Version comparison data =
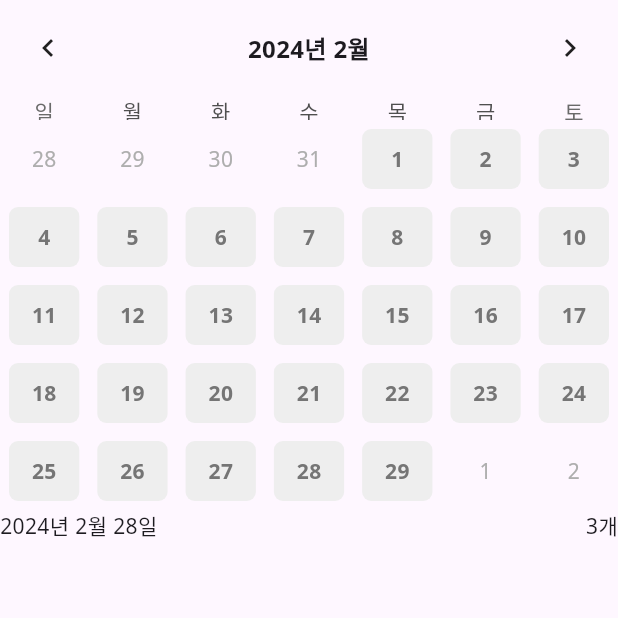
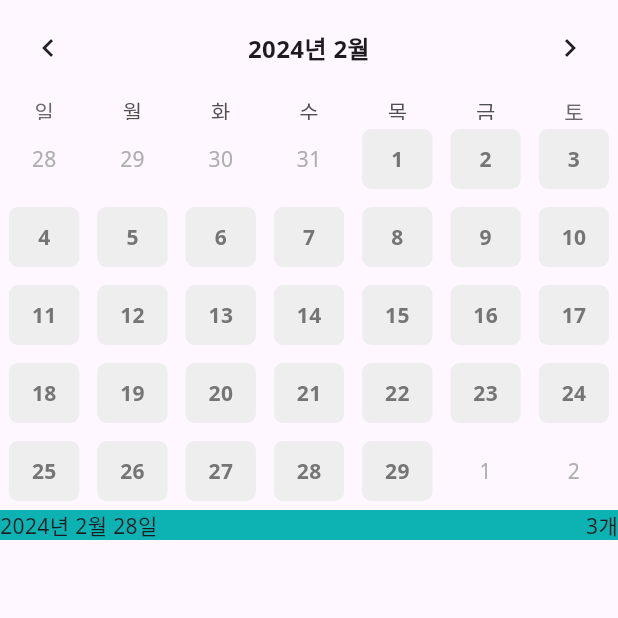
Before and after one commit to kimgeuntae/flutter_calendar_scheduler, a Flutter app: the screen it shows after launch, on a phone screen of 412 x 824 dp, the top half of it. Run offline on Flutter 3.47's test engine with Material 3 defaults, Android fonts, the phone set to English and light mode, and no system bars; drawn by our look-alikes of table_calendar.

Commit message:
Mod: 배너 색상

```diff
--- a/lib/component/today_banner.dart
+++ b/lib/component/today_banner.dart
@@ -1,3 +1,4 @@
+import 'package:calendar_scheduler/const/colors.dart';
 import 'package:flutter/material.dart';
 
 class TodayBanner extends StatelessWidget {
@@ -12,7 +13,9 @@ class TodayBanner extends StatelessWidget {
 
   @override
   Widget build(BuildContext context) {
-    return Row(
+    return Container(
+      color: PRIMARY_COLOR,
+      child: Row(
         mainAxisAlignment: MainAxisAlignment.spaceBetween,
         children: [
           Text(
@@ -20,6 +23,7 @@ class TodayBanner extends StatelessWidget {
           ),
           Text('$scheduleCount개'),
         ],
+      ),
     );
   }
 }
--- a/lib/const/colors.dart
+++ b/lib/const/colors.dart
@@ -1,3 +1,3 @@
 import 'package:flutter/material.dart';
 
-const PRIMARY_COLOR = Color(0xFF0D8282);
+const PRIMARY_COLOR = Color(0xFF0DB2B2);
```
Lines whose indentation alone changed are shown as unchanged.
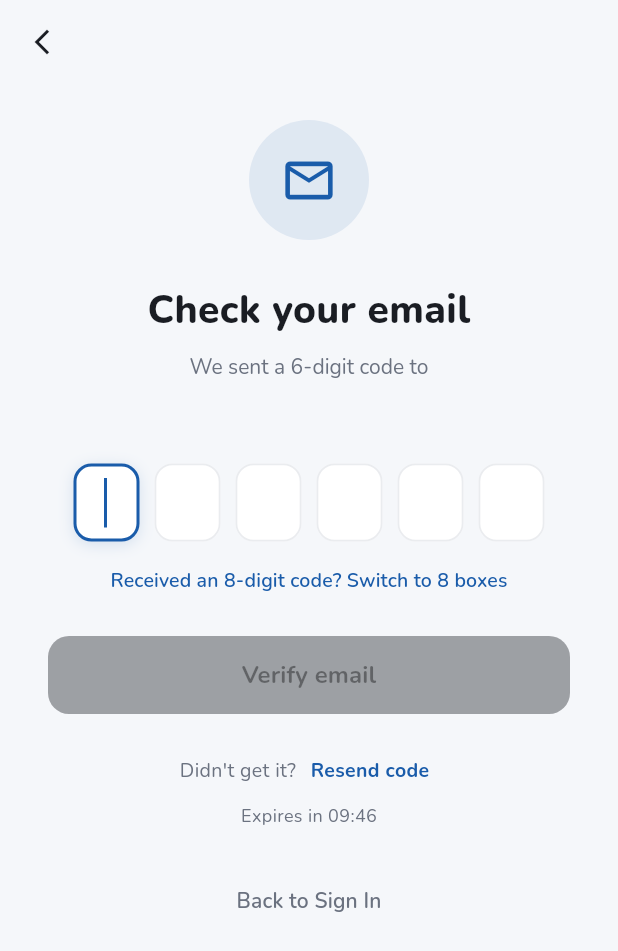
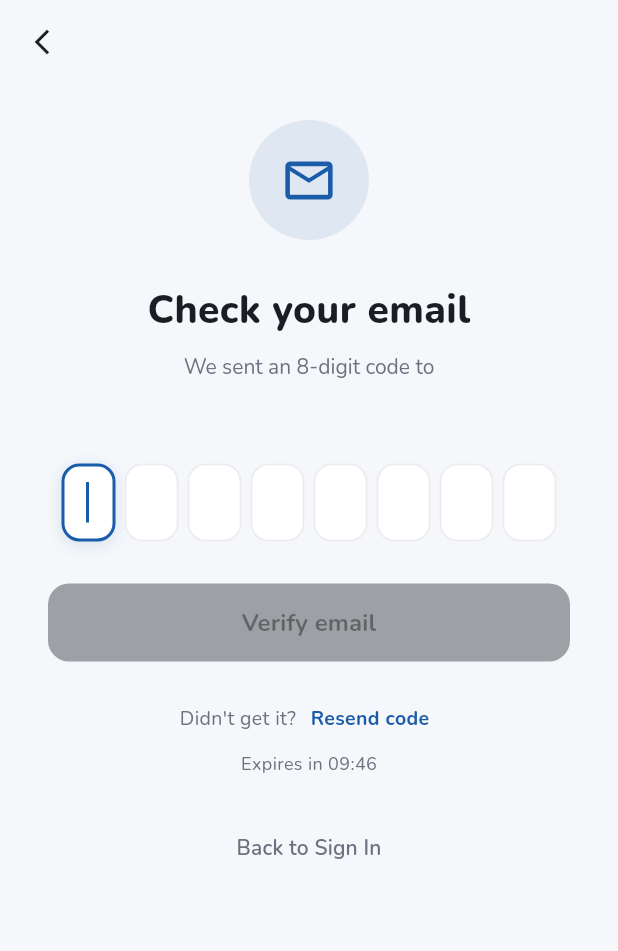
Before and after one commit to salehhamdy/Kapiert, a Flutter app: the VerifyEmailScreen screen opened directly with empty values, on a phone screen of 412 x 824 dp. Shown: the top 951 px of the screen. Run offline on Flutter 3.47's test engine with Material 3 defaults, Android fonts, the phone set to English and light mode, and no system bars; drawn by our look-alikes of flutter_animate; our stand-ins replace flutter_local_notifications, flutter_riverpod, google_fonts, google_sign_in, shared_preferences, sqflite and 3 more; accounts and stored records are empty; network calls fail.

Commit message:
refactor(auth): set verify email screen to 8 dedicated OTP boxes and remove 6-box toggle

```diff
--- a/flutter_app/lib/features/auth/screens/verify_email_screen.dart
+++ b/flutter_app/lib/features/auth/screens/verify_email_screen.dart
@@ -18,7 +18,7 @@ class VerifyEmailScreen extends ConsumerStatefulWidget {
 }
 
 class _VerifyEmailScreenState extends ConsumerState<VerifyEmailScreen> {
-  int _otpLength = 6;
+  static const int _otpLength = 8;
   static const int _timerSeconds = 9 * 60 + 47; // 09:47 matching mockup
   static const int _resendCooldownSeconds = 45;
 
@@ -75,21 +75,6 @@ class _VerifyEmailScreenState extends ConsumerState<VerifyEmailScreen> {
     }
   }
 
-  void _setOtpLength(int newLength) {
-    if (_otpLength == newLength) return;
-    for (final c in _controllers) {
-      c.dispose();
-    }
-    for (final f in _focusNodes) {
-      f.dispose();
-    }
-    setState(() {
-      _otpLength = newLength;
-      _initFields();
-      _errorMessage = null;
-    });
-  }
-
   void _startTimer() {
     _countdownTimer?.cancel();
     setState(() => _remainingSeconds = _timerSeconds);
@@ -116,31 +101,7 @@ class _VerifyEmailScreenState extends ConsumerState<VerifyEmailScreen> {
       return;
     }
 
-    // If an 8-digit code was pasted while in 6-digit mode, auto-switch to 8
-    if (digits.length == 8 && _otpLength != 8) {
-      _setOtpLength(8);
-      for (int k = 0; k < 8; k++) {
-        _controllers[k].text = digits[k];
-      }
-      _focusNodes.last.unfocus();
-      if (mounted) setState(() {});
-      if (_otpComplete) _verify();
-      return;
-    }
-
-    // If a 6-digit code was pasted while in 8-digit mode, auto-switch to 6
-    if (digits.length == 6 && _otpLength != 6) {
-      _setOtpLength(6);
-      for (int k = 0; k < 6; k++) {
-        _controllers[k].text = digits[k];
-      }
-      _focusNodes.last.unfocus();
-      if (mounted) setState(() {});
-      if (_otpComplete) _verify();
-      return;
-    }
-
-    // Case 1: Full OTP pasted (length == _otpLength)
+    // Case 1: Full 8-digit OTP pasted
     if (digits.length == _otpLength) {
       for (int k = 0; k < _otpLength; k++) {
         _controllers[k].text = digits[k];
@@ -375,7 +336,7 @@ class _VerifyEmailScreenState extends ConsumerState<VerifyEmailScreen> {
               RichText(
                 textAlign: TextAlign.center,
                 text: TextSpan(
-                  text: 'We sent a $_otpLength-digit code to\n',
+                  text: 'We sent an 8-digit code to\n',
                   style: GoogleFonts.nunito(
                     fontSize: 14,
                     color: textSecondary,
@@ -399,44 +360,26 @@ class _VerifyEmailScreenState extends ConsumerState<VerifyEmailScreen> {
                 _InlineError(message: _errorMessage!),
                 const SizedBox(height: 12),
               ],
-              Row(
+              FittedBox(
+                fit: BoxFit.scaleDown,
+                child: Row(
                   mainAxisAlignment: MainAxisAlignment.center,
                   children: List.generate(_otpLength, (i) {
                     return Padding(
                       padding: EdgeInsets.only(
-                        right: i < _otpLength - 1 ? (_otpLength == 8 ? 6 : 10) : 0),
+                          right: i < _otpLength - 1 ? 6 : 0),
                       child: _OtpBox(
                         controller: _controllers[i],
                         focusNode: _focusNodes[i],
                         autofocus: i == 0,
-                      width: _otpLength == 8 ? 36 : 44,
+                        width: 36,
                         onChanged: (val) => _onDigitInput(i, val),
                       ),
                     );
                   }),
+                ),
               ).animate().fadeIn(delay: 160.ms, duration: 400.ms),
-              const SizedBox(height: 12),
-              Center(
-                child: TextButton(
-                  onPressed: () => _setOtpLength(_otpLength == 6 ? 8 : 6),
-                  style: TextButton.styleFrom(
-                    padding: const EdgeInsets.symmetric(horizontal: 12, vertical: 4),
-                    minimumSize: Size.zero,
-                    tapTargetSize: MaterialTapTargetSize.shrinkWrap,
-                  ),
-                  child: Text(
-                    _otpLength == 6
-                        ? 'Received an 8-digit code? Switch to 8 boxes'
-                        : 'Switch to 6-digit code',
-                    style: GoogleFonts.nunito(
-                      fontSize: 13,
-                      fontWeight: FontWeight.w600,
-                      color: AppColors.derBlue,
-                    ),
-                  ),
-                ),
-              ),
-              const SizedBox(height: 24),
+              const SizedBox(height: 28),
 
               // ── Verify button ─────────────────────────────────────────────
               SizedBox(
```
Also changed, not shown: 3 other files. Lines whose indentation alone changed are shown as unchanged.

WHAT IS BEING ASKED = Leave out the pictures and reproduce the rest of the records exactly.

RESULT FOR THIS TASK =
Before and after one commit to kimgeuntae/flutter_calendar_scheduler, a Flutter app: the screen it shows after launch, on a phone screen of 412 x 824 dp, the top half of it. Run offline on Flutter 3.47's test engine with Material 3 defaults, Android fonts, the phone set to English and light mode, and no system bars; drawn by our look-alikes of table_calendar.

Commit message:
Mod: 배너 색상

```diff
--- a/lib/component/today_banner.dart
+++ b/lib/component/today_banner.dart
@@ -1,3 +1,4 @@
+import 'package:calendar_scheduler/const/colors.dart';
 import 'package:flutter/material.dart';
 
 class TodayBanner extends StatelessWidget {
@@ -12,7 +13,9 @@ class TodayBanner extends StatelessWidget {
 
   @override
   Widget build(BuildContext context) {
-    return Row(
+    return Container(
+      color: PRIMARY_COLOR,
+      child: Row(
         mainAxisAlignment: MainAxisAlignment.spaceBetween,
         children: [
           Text(
@@ -20,6 +23,7 @@ class TodayBanner extends StatelessWidget {
           ),
           Text('$scheduleCount개'),
         ],
+      ),
     );
   }
 }
--- a/lib/const/colors.dart
+++ b/lib/const/colors.dart
@@ -1,3 +1,3 @@
 import 'package:flutter/material.dart';
 
-const PRIMARY_COLOR = Color(0xFF0D8282);
+const PRIMARY_COLOR = Color(0xFF0DB2B2);
```
Lines whose indentation alone changed are shown as unchanged.
Before and after one commit to salehhamdy/Kapiert, a Flutter app: the VerifyEmailScreen screen opened directly with empty values, on a phone screen of 412 x 824 dp. Shown: the top 951 px of the screen. Run offline on Flutter 3.47's test engine with Material 3 defaults, Android fonts, the phone set to English and light mode, and no system bars; drawn by our look-alikes of flutter_animate; our stand-ins replace flutter_local_notifications, flutter_riverpod, google_fonts, google_sign_in, shared_preferences, sqflite and 3 more; accounts and stored records are empty; network calls fail.

Commit message:
refactor(auth): set verify email screen to 8 dedicated OTP boxes and remove 6-box toggle

```diff
--- a/flutter_app/lib/features/auth/screens/verify_email_screen.dart
+++ b/flutter_app/lib/features/auth/screens/verify_email_screen.dart
@@ -18,7 +18,7 @@ class VerifyEmailScreen extends ConsumerStatefulWidget {
 }
 
 class _VerifyEmailScreenState extends ConsumerState<VerifyEmailScreen> {
-  int _otpLength = 6;
+  static const int _otpLength = 8;
   static const int _timerSeconds = 9 * 60 + 47; // 09:47 matching mockup
   static const int _resendCooldownSeconds = 45;
 
@@ -75,21 +75,6 @@ class _VerifyEmailScreenState extends ConsumerState<VerifyEmailScreen> {
     }
   }
 
-  void _setOtpLength(int newLength) {
-    if (_otpLength == newLength) return;
-    for (final c in _controllers) {
-      c.dispose();
-    }
-    for (final f in _focusNodes) {
-      f.dispose();
-    }
-    setState(() {
-      _otpLength = newLength;
-      _initFields();
-      _errorMessage = null;
-    });
-  }
-
   void _startTimer() {
     _countdownTimer?.cancel();
     setState(() => _remainingSeconds = _timerSeconds);
@@ -116,31 +101,7 @@ class _VerifyEmailScreenState extends ConsumerState<VerifyEmailScreen> {
       return;
     }
 
-    // If an 8-digit code was pasted while in 6-digit mode, auto-switch to 8
-    if (digits.length == 8 && _otpLength != 8) {
-      _setOtpLength(8);
-      for (int k = 0; k < 8; k++) {
-        _controllers[k].text = digits[k];
-      }
-      _focusNodes.last.unfocus();
-      if (mounted) setState(() {});
-      if (_otpComplete) _verify();
-      return;
-    }
-
-    // If a 6-digit code was pasted while in 8-digit mode, auto-switch to 6
-    if (digits.length == 6 && _otpLength != 6) {
-      _setOtpLength(6);
-      for (int k = 0; k < 6; k++) {
-        _controllers[k].text = digits[k];
-      }
-      _focusNodes.last.unfocus();
-      if (mounted) setState(() {});
-      if (_otpComplete) _verify();
-      return;
-    }
-
-    // Case 1: Full OTP pasted (length == _otpLength)
+    // Case 1: Full 8-digit OTP pasted
     if (digits.length == _otpLength) {
       for (int k = 0; k < _otpLength; k++) {
         _controllers[k].text = digits[k];
@@ -375,7 +336,7 @@ class _VerifyEmailScreenState extends ConsumerState<VerifyEmailScreen> {
               RichText(
                 textAlign: TextAlign.center,
                 text: TextSpan(
-                  text: 'We sent a $_otpLength-digit code to\n',
+                  text: 'We sent an 8-digit code to\n',
                   style: GoogleFonts.nunito(
                     fontSize: 14,
                     color: textSecondary,
@@ -399,44 +360,26 @@ class _VerifyEmailScreenState extends ConsumerState<VerifyEmailScreen> {
                 _InlineError(message: _errorMessage!),
                 const SizedBox(height: 12),
               ],
-              Row(
+              FittedBox(
+                fit: BoxFit.scaleDown,
+                child: Row(
                   mainAxisAlignment: MainAxisAlignment.center,
                   children: List.generate(_otpLength, (i) {
                     return Padding(
                       padding: EdgeInsets.only(
-                        right: i < _otpLength - 1 ? (_otpLength == 8 ? 6 : 10) : 0),
+                          right: i < _otpLength - 1 ? 6 : 0),
                       child: _OtpBox(
                         controller: _controllers[i],
                         focusNode: _focusNodes[i],
                         autofocus: i == 0,
-                      width: _otpLength == 8 ? 36 : 44,
+                        width: 36,
                         onChanged: (val) => _onDigitInput(i, val),
                       ),
                     );
                   }),
+                ),
               ).animate().fadeIn(delay: 160.ms, duration: 400.ms),
-              const SizedBox(height: 12),
-              Center(
-                child: TextButton(
-                  onPressed: () => _setOtpLength(_otpLength == 6 ? 8 : 6),
-                  style: TextButton.styleFrom(
-                    padding: const EdgeInsets.symmetric(horizontal: 12, vertical: 4),
-                    minimumSize: Size.zero,
-                    tapTargetSize: MaterialTapTargetSize.shrinkWrap,
-                  ),
-                  child: Text(
-                    _otpLength == 6
-                        ? 'Received an 8-digit code? Switch to 8 boxes'
-                        : 'Switch to 6-digit code',
-                    style: GoogleFonts.nunito(
-                      fontSize: 13,
-                      fontWeight: FontWeight.w600,
-                      color: AppColors.derBlue,
-                    ),
-                  ),
-                ),
-              ),
-              const SizedBox(height: 24),
+              const SizedBox(height: 28),
 
               // ── Verify button ─────────────────────────────────────────────
               SizedBox(
```
Also changed, not shown: 3 other files. Lines whose indentation alone changed are shown as unchanged.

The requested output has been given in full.